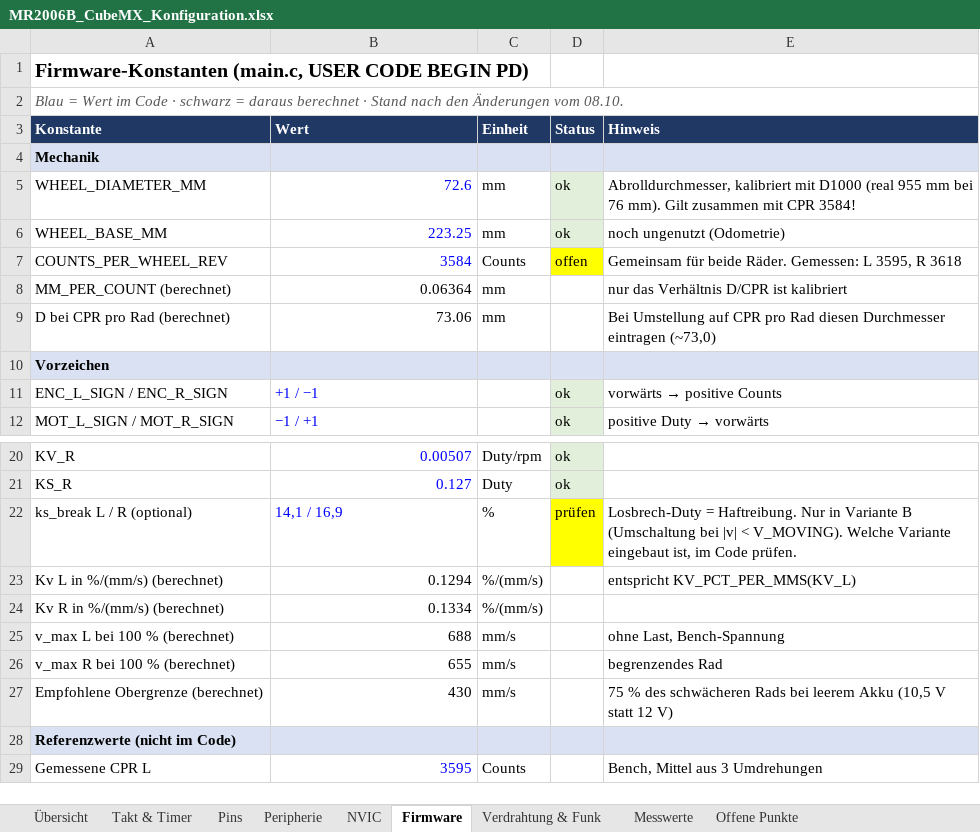
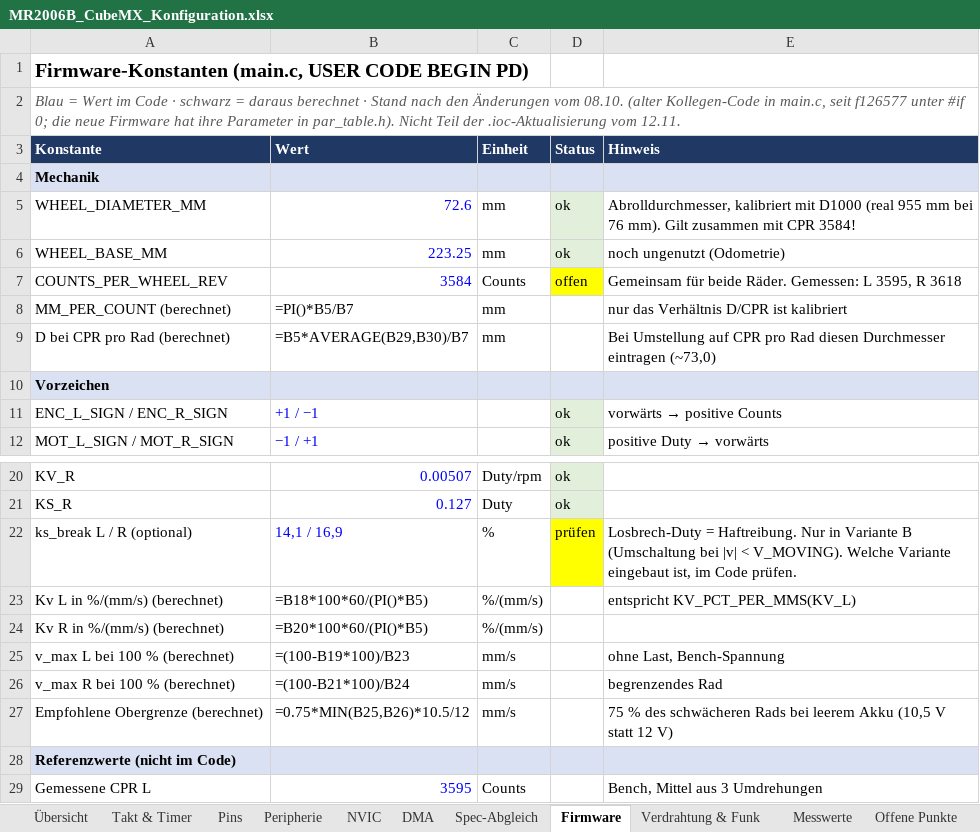
Before and after one commit to DanielHexZen/euromotion-tec, an Excel workbook: Challenge_TestHC/MR2006B_CubeMX_Konfiguration.xlsx, sheet Firmware, drawn as a sheet; only a part is shown, gaps mark what is left out; values as stored, in another font and other column widths than the file's, no borders; formulas without a stored value are shown as written; the diff names each change by its address in the sheet, - before the commit and + after, or states it on an @@ line.

```diff
--- a/Challenge_TestHC/MR2006B_CubeMX_Konfiguration.xlsx (sheet Firmware)
+++ b/Challenge_TestHC/MR2006B_CubeMX_Konfiguration.xlsx (sheet Firmware)
+sheet tab: DMA
+sheet tab: Spec-Abgleich
-A2 (Konstante): …vom 08.10.
+A2 (Konstante): …vom 08.10. (alter Kollegen-Code in main.c, seit f126577 unter #if 0; die neue Firmware hat ihre Parameter in par_table.h). Nicht Teil der .ioc-Aktualisierung vom 12.11.
-B8 (Wert): 0.06364
+B8 (Wert): =PI()*B5/B7
-B9 (Wert): 73.06
+B9 (Wert): =B5*AVERAGE(B29,B30)/B7
-B23 (Wert): 0.1294
+B23 (Wert): =B18*100*60/(PI()*B5)
-B24 (Wert): 0.1334
+B24 (Wert): =B20*100*60/(PI()*B5)
-B25 (Wert): 688
+B25 (Wert): =(100-B19*100)/B23
-B26 (Wert): 655
+B26 (Wert): =(100-B21*100)/B24
-B27 (Wert): 430
+B27 (Wert): =0.75*MIN(B25,B26)*10.5/12
```
Also changed, not shown: sheet Pins, sheet Peripherie, sheet Takt & Timer, sheet Offene Punkte, sheet NVIC, sheet Übersicht, 2 more sheets.
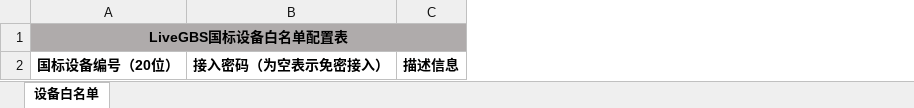
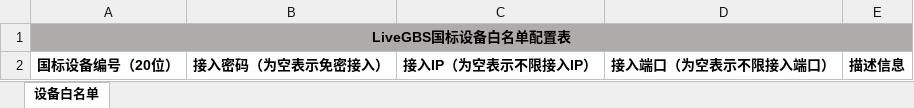
Before and after one commit to livegbs/GB28181-Server, an Excel workbook: web_src/externals/WhiteListTemplate.xlsx, sheet 设备白名单, drawn as a sheet; values as stored, in another font and other column widths than the file's, no borders; the diff names each change by its address in the sheet, - before the commit and + after, or states it on an @@ line.

```diff
--- a/web_src/externals/WhiteListTemplate.xlsx (sheet 设备白名单)
+++ b/web_src/externals/WhiteListTemplate.xlsx (sheet 设备白名单)
+column C, row 2: 接入IP（为空表示不限接入IP）
+column D, row 2: 接入端口（为空表示不限接入端口）
```
Also changed, not shown: 2 other files.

*****

** ACTIVITY **
An exact copy of the material above is required, minus its images.

** ANSWER TO THIS EXERCISE **
Before and after one commit to DanielHexZen/euromotion-tec, an Excel workbook: Challenge_TestHC/MR2006B_CubeMX_Konfiguration.xlsx, sheet Firmware, drawn as a sheet; only a part is shown, gaps mark what is left out; values as stored, in another font and other column widths than the file's, no borders; formulas without a stored value are shown as written; the diff names each change by its address in the sheet, - before the commit and + after, or states it on an @@ line.

```diff
--- a/Challenge_TestHC/MR2006B_CubeMX_Konfiguration.xlsx (sheet Firmware)
+++ b/Challenge_TestHC/MR2006B_CubeMX_Konfiguration.xlsx (sheet Firmware)
+sheet tab: DMA
+sheet tab: Spec-Abgleich
-A2 (Konstante): …vom 08.10.
+A2 (Konstante): …vom 08.10. (alter Kollegen-Code in main.c, seit f126577 unter #if 0; die neue Firmware hat ihre Parameter in par_table.h). Nicht Teil der .ioc-Aktualisierung vom 12.11.
-B8 (Wert): 0.06364
+B8 (Wert): =PI()*B5/B7
-B9 (Wert): 73.06
+B9 (Wert): =B5*AVERAGE(B29,B30)/B7
-B23 (Wert): 0.1294
+B23 (Wert): =B18*100*60/(PI()*B5)
-B24 (Wert): 0.1334
+B24 (Wert): =B20*100*60/(PI()*B5)
-B25 (Wert): 688
+B25 (Wert): =(100-B19*100)/B23
-B26 (Wert): 655
+B26 (Wert): =(100-B21*100)/B24
-B27 (Wert): 430
+B27 (Wert): =0.75*MIN(B25,B26)*10.5/12
```
Also changed, not shown: sheet Pins, sheet Peripherie, sheet Takt & Timer, sheet Offene Punkte, sheet NVIC, sheet Übersicht, 2 more sheets.
Before and after one commit to livegbs/GB28181-Server, an Excel workbook: web_src/externals/WhiteListTemplate.xlsx, sheet 设备白名单, drawn as a sheet; values as stored, in another font and other column widths than the file's, no borders; the diff names each change by its address in the sheet, - before the commit and + after, or states it on an @@ line.

```diff
--- a/web_src/externals/WhiteListTemplate.xlsx (sheet 设备白名单)
+++ b/web_src/externals/WhiteListTemplate.xlsx (sheet 设备白名单)
+column C, row 2: 接入IP（为空表示不限接入IP）
+column D, row 2: 接入端口（为空表示不限接入端口）
```
Also changed, not shown: 2 other files.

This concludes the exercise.